**Work instructions**
Count lines holding the string "README" in the data that follows. Reply with one number only.

(Version difference data)
------

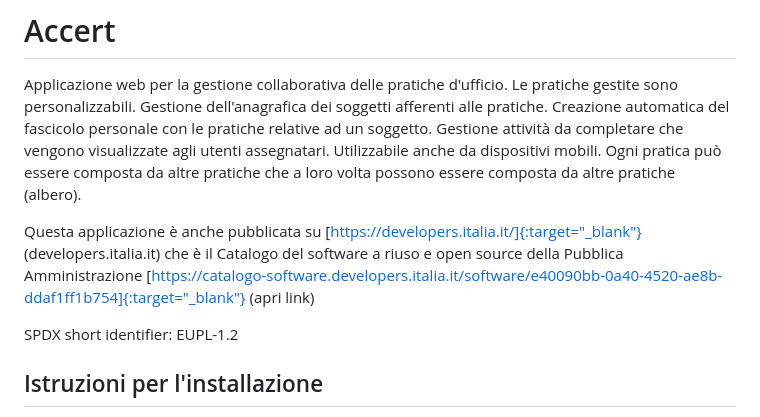
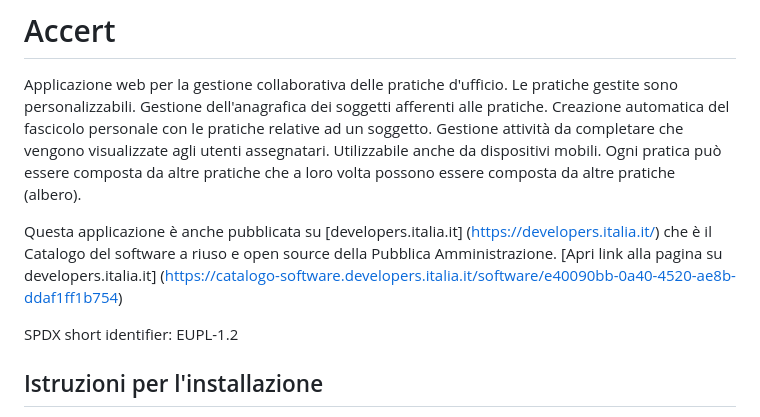
Before and after one commit to andrea1388/Accert, a Markdown page: README.md, the part around the change. Rendered like a GitHub page.

Commit message:
Fix links formatting in README.md

```diff
--- a/README.md
+++ b/README.md
@@ -8,7 +8,7 @@ anche da dispositivi mobili. Ogni pratica può essere composta da altre
 pratiche che a loro volta possono essere composta da altre pratiche
 (albero).
 
-Questa applicazione è anche pubblicata su [https://developers.italia.it/]{:target="_blank"} (developers.italia.it) che è il Catalogo del software a riuso e open source della Pubblica Amministrazione [https://catalogo-software.developers.italia.it/software/e40090bb-0a40-4520-ae8b-ddaf1ff1b754]{:target="_blank"} (apri link)
+Questa applicazione è anche pubblicata su [developers.italia.it] (https://developers.italia.it/) che è il Catalogo del software a riuso e open source della Pubblica Amministrazione. [Apri link alla pagina su developers.italia.it] (https://catalogo-software.developers.italia.it/software/e40090bb-0a40-4520-ae8b-ddaf1ff1b754)
 
 SPDX short identifier: EUPL-1.2
 
```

------

**Problem solution**
4